He’s played with respectable teams that have made the playoffs the past few seasons. He’s the “elite” defender that has alluded the Rangers on the right side for years.
What the Rangers think they need:
In spite of his allure, the Penguins have proved something quite shocking that the Rangers should recognize. In fact, it’s something they should take solace in. They don’t need an elite defensive lineup to win the Stanley Cup.
That may sound absurd at first. However, when looking at the situation, it becomes clear that the reasons the Penguins have won don’t have anything to do with the defense.
It can be agreed upon that the Penguins are built on speed, as are the Rangers. The potent offense is there for both teams. The incredible goaltending is there for both teams in Henrik Lundqvist and Matt Murray, respectively.
What the Rangers actually need:
Naturally, one would assume the missing ingredient is the defense, right? The Rangers have a…not so great defense, while the Penguins have…an elite one? No. Look closely, and you’ll find the best word to suit Pittsburgh’s defense is average.
Average! After all, this time assuming the Rangers needed to find a savior in a player like Shattenkirk, it becomes evident that all they need is someone average. The best player the Penguins have on defense is Trevor Daley when Kris Letang is out–which is very often–and by no means is he on the level of Shattenkirk or anyone else the Rangers think they need.
Where the real problem lies for the Rangers is in their below-average defense. Players like Marc Staal who have already had their best years go by need to be bought out.
Recently, that’s exactly what happened with Dan Girardi. He gave 11 seasons to the team, and he gave his best until the end. Even when he was on his last leg from all those blocked shots he’s taken, he gave it all he had. But the Rangers did the right thing in buying out his contract.

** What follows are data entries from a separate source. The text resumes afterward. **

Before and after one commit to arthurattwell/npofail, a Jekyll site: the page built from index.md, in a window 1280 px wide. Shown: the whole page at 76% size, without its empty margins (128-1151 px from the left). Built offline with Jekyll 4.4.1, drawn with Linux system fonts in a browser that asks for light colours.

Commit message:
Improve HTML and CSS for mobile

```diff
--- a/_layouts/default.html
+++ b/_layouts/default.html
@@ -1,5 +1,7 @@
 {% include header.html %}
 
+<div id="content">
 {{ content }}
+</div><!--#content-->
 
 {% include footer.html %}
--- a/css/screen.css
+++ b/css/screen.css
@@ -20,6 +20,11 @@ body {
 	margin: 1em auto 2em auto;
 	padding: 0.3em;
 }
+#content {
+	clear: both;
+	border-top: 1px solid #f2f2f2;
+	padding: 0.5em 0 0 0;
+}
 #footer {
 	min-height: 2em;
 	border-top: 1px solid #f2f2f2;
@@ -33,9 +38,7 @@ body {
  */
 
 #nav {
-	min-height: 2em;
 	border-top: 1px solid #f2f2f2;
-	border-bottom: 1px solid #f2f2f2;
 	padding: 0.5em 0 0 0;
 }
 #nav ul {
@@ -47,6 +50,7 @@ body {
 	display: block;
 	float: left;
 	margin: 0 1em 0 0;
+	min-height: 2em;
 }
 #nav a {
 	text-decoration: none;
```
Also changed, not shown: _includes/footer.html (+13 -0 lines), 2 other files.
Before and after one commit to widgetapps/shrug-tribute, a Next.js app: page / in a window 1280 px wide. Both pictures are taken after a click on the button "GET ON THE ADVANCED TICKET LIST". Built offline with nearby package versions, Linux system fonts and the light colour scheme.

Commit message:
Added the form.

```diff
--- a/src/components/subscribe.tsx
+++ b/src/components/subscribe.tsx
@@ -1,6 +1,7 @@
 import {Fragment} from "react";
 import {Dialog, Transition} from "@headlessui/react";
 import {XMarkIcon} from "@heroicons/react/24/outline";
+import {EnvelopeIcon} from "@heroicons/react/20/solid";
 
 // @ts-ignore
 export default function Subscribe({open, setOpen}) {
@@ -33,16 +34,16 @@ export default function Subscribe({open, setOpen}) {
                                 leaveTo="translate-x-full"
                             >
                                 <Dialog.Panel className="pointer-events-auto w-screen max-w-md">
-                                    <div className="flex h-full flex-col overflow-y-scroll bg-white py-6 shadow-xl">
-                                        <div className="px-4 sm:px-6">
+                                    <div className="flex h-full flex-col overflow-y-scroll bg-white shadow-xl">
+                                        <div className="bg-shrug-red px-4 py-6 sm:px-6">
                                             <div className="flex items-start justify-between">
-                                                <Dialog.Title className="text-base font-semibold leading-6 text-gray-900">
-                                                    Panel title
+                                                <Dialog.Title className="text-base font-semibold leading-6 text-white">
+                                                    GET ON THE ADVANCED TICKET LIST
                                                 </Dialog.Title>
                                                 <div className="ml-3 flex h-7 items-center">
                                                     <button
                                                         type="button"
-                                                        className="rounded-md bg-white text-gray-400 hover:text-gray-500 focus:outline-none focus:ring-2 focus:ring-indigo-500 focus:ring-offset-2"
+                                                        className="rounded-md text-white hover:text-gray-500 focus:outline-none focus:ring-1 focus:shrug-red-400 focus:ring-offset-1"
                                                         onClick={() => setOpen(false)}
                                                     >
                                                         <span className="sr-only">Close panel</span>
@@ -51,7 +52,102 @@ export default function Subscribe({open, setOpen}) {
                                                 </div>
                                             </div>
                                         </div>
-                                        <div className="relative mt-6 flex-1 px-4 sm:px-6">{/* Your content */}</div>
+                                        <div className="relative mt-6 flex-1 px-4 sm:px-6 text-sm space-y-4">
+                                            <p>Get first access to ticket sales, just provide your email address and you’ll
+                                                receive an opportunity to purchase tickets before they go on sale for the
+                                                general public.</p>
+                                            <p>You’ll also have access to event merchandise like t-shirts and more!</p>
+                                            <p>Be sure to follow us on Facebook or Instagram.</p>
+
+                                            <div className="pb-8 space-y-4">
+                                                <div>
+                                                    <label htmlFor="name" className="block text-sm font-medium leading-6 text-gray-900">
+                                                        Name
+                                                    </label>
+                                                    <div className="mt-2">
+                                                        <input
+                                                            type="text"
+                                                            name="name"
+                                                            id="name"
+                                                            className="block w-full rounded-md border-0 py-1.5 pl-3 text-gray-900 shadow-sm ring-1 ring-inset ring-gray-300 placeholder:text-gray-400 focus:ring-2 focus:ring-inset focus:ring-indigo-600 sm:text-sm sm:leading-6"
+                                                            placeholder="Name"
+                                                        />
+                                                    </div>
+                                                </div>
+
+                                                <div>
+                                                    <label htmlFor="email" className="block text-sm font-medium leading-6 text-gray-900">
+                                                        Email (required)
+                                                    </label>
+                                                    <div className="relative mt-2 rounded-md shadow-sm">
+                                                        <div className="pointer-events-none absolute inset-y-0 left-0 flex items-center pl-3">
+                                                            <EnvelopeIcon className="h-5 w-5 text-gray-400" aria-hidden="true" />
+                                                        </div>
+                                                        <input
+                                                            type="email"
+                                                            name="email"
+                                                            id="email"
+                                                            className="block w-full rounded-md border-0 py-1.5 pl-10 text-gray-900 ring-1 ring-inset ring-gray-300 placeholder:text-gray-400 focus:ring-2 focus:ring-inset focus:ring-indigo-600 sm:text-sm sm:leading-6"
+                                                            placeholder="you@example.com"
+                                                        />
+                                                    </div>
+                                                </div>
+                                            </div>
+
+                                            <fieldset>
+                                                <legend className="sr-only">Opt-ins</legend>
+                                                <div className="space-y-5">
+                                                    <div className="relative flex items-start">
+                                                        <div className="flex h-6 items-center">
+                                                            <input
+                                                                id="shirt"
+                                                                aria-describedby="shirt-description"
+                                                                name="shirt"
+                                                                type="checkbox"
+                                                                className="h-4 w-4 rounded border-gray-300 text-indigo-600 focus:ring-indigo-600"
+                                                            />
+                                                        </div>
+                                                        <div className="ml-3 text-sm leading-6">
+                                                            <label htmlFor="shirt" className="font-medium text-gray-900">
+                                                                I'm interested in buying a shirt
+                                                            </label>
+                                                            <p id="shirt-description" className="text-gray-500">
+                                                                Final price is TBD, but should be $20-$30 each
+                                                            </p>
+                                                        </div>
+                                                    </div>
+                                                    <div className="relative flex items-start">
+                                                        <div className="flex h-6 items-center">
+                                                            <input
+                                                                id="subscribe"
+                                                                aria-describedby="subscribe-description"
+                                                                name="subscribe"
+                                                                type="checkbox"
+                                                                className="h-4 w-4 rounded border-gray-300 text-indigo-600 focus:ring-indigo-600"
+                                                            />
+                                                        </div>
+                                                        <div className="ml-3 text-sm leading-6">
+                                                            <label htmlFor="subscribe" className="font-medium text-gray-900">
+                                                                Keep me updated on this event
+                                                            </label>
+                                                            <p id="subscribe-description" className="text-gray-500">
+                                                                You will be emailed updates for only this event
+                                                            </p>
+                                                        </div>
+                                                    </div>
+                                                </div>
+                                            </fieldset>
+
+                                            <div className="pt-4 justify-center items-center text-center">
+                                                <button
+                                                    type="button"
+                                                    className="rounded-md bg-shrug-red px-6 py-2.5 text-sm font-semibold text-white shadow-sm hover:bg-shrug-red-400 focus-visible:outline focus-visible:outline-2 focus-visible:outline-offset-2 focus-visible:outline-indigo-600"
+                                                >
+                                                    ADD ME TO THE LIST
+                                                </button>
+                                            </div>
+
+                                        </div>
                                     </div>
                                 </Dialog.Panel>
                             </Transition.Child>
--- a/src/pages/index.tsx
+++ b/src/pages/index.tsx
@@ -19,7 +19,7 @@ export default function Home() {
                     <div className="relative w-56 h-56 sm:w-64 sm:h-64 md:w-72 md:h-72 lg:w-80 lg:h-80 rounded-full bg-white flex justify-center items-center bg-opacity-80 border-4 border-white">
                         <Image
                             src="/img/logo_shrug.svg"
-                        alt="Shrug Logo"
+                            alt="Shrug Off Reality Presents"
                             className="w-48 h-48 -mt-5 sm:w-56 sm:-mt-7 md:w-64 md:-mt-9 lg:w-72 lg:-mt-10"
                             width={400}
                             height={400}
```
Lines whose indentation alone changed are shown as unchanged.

More of that will need to be done moving forward, and with Kevin Klein’s possible retirement, it seems likely that the Rangers will have some cap room space to play around with. After all, all they really need to be searching for is average. The sooner they realize that the better so it doesn’t cost them too much in the long run.